George L. Bakris, MD: Let me add to what Rajiv just said. He’s 100% right. I agree with everything Rajiv said. The answer to your question is the physician has to be wise enough to know what their limits are. What I’ve realized is people send me patients, not because they don’t know what to do—they do know what to do—but they’re scared to do it. They want me to do it and take responsibility for it in case anything goes wrong. They’re afraid of lawyers; there’s the problem. And they don’t understand how to interpret changes in serum creatinine, in spite of the fact that I and others have been trying to educate them for the last 20 years. We’ve failed. Or they just don’t want to do it. Or they understand it but are scared to do it. This is what goes on.
Eugene Wright Jr., MD: Neil, if I could comment on this, a first step would be the development, endorsement, and distribution of a common clinical care pathway that addresses raising awareness, screening, detection, management of CKD and type 2 diabetes, and referral. It tells you who to screen, with what tool, when to screen them, how often to screen them, how to manage what you find on the screening, and which patients should be referred. And in that referral are those patients for whom you’re uncomfortable treating the disease. But you can have a clear pathway that’s endorsed by the specialty societies. The cardiologists, nephrologists, primary care, and endocrinologists should be in on that. This would be a first step at overcoming some of the clinical inertia we see in primary care.
Rajiv Agarwal, MD: Neil, let me chime in on that. You live in the Boston area. We’ve had checklists there, we have systems medicines there. We now even call physicians providers. All of that needs to change. What has happened is we’ve looked at a health care system as a Toyota factory, and we’ve looked at it as systems and this and that. The individuals who we’re caring for have lost their voices because we start talking about ownership of the patient. Why? Because we think, “I’m the foreman of this factory. I get to do what I want.” No. We have to recognize that the patient is the center of the universe. We exist because the patient exists, and we’re helping the patient. We have to get the physician back to the care of the patient because we have to individualize care.
So many times you have 1 genital mycotic infection, and SGLT2 inhibitors are out. The patient won’t take that medicine no matter how much you advocate for it. You have to listen to the patient, and you have to listen hard and clear. Because if we start calling physicians providers instead of physicians, we’re taking away the ability for them to heal.
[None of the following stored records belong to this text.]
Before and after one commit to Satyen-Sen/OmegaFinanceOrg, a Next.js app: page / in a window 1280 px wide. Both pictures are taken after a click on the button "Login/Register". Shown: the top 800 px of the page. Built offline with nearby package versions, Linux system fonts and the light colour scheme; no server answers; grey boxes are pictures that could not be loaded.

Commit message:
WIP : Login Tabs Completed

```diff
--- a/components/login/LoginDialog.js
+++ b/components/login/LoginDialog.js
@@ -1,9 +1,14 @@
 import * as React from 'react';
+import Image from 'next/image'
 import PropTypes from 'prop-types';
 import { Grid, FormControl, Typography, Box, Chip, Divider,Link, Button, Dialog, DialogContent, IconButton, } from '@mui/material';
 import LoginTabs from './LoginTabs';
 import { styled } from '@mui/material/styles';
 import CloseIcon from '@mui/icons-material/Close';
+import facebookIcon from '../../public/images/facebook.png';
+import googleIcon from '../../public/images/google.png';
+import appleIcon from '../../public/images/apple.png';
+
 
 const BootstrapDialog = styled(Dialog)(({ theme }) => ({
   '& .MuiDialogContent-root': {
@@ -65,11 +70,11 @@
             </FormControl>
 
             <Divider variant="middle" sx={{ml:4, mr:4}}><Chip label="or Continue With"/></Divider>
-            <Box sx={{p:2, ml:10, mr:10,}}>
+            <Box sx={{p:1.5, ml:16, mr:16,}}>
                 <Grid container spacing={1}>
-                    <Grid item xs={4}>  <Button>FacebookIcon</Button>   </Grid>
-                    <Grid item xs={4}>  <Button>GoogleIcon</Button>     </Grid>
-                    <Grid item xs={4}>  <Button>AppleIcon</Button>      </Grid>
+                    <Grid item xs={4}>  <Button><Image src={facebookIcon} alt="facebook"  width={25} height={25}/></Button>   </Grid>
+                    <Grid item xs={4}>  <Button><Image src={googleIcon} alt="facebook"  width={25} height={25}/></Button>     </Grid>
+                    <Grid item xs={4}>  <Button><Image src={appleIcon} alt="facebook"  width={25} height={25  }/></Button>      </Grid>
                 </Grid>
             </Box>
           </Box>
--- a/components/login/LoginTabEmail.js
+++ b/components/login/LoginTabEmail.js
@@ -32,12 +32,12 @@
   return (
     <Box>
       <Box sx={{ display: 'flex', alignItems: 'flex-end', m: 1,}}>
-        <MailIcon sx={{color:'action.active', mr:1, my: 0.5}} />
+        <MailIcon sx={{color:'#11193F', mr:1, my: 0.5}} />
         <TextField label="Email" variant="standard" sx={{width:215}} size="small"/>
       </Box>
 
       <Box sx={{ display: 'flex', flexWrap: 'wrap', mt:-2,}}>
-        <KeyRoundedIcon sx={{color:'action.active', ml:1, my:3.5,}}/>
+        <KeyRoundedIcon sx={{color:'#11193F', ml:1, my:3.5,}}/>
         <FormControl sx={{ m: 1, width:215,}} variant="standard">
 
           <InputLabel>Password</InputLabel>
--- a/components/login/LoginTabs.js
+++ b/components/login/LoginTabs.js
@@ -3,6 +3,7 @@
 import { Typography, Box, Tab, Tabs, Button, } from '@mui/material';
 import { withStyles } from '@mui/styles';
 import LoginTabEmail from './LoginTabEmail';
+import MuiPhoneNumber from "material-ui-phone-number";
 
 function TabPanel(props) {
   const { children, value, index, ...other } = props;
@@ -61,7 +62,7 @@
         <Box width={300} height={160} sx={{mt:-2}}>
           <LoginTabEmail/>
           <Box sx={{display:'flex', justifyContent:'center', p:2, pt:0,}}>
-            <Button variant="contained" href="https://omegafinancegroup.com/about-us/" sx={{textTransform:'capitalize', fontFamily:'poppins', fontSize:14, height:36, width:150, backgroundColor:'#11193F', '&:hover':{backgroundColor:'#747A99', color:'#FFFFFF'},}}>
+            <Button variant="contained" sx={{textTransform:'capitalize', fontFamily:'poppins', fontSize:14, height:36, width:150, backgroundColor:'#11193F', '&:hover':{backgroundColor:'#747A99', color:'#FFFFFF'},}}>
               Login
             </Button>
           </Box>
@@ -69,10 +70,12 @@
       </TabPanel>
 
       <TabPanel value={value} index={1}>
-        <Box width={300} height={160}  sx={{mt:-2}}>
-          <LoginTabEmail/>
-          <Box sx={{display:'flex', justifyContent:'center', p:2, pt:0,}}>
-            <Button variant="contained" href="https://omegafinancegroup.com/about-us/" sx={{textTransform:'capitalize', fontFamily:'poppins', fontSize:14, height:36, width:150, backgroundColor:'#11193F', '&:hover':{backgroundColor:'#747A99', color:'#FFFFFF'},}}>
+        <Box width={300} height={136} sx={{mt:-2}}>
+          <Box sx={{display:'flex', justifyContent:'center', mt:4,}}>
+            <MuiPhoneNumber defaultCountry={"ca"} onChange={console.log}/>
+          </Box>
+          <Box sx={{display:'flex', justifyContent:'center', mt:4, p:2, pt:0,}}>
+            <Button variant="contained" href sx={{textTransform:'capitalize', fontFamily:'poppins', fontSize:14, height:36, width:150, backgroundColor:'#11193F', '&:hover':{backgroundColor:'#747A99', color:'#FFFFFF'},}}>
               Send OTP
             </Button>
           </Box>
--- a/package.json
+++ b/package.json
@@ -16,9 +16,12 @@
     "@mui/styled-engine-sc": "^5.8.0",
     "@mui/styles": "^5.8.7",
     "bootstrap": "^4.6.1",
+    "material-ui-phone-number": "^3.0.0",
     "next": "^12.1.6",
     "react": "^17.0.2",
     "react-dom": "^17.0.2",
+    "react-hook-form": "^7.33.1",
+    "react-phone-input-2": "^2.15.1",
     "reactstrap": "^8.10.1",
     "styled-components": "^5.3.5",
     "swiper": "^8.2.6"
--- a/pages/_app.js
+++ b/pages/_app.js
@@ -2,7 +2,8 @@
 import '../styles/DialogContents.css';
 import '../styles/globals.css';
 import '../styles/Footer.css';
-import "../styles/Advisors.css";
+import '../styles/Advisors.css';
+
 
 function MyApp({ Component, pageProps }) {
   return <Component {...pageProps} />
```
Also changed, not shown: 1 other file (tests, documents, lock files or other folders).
They’re becoming prescribers and not physicians.
George L. Bakris, MD: Let me echo what Rajiv said. That’s a whole other thing. If we can get the businesspeople and lawyers out of medicine and go back to where we were in the 1980s, things would be better with what we know today applied to what was going on back then. That’s another topic for another discussion.
But to Gene’s point, with the exception of some of the stuff that you said at the very end, UpToDate [Pathways] tries to do this. We have subspecialty writers and all that. I oversee that. And people are going to read what they want to read. It’s not going to pop up, as Rajiv said very nicely. It’s not part of Epic, it’s not going to pop up on your screen and tell you what to do. People have to actually go. And then they’re going to read what they want out of it and leave the rest behind. It’s not easy.
Transcript edited for clarity.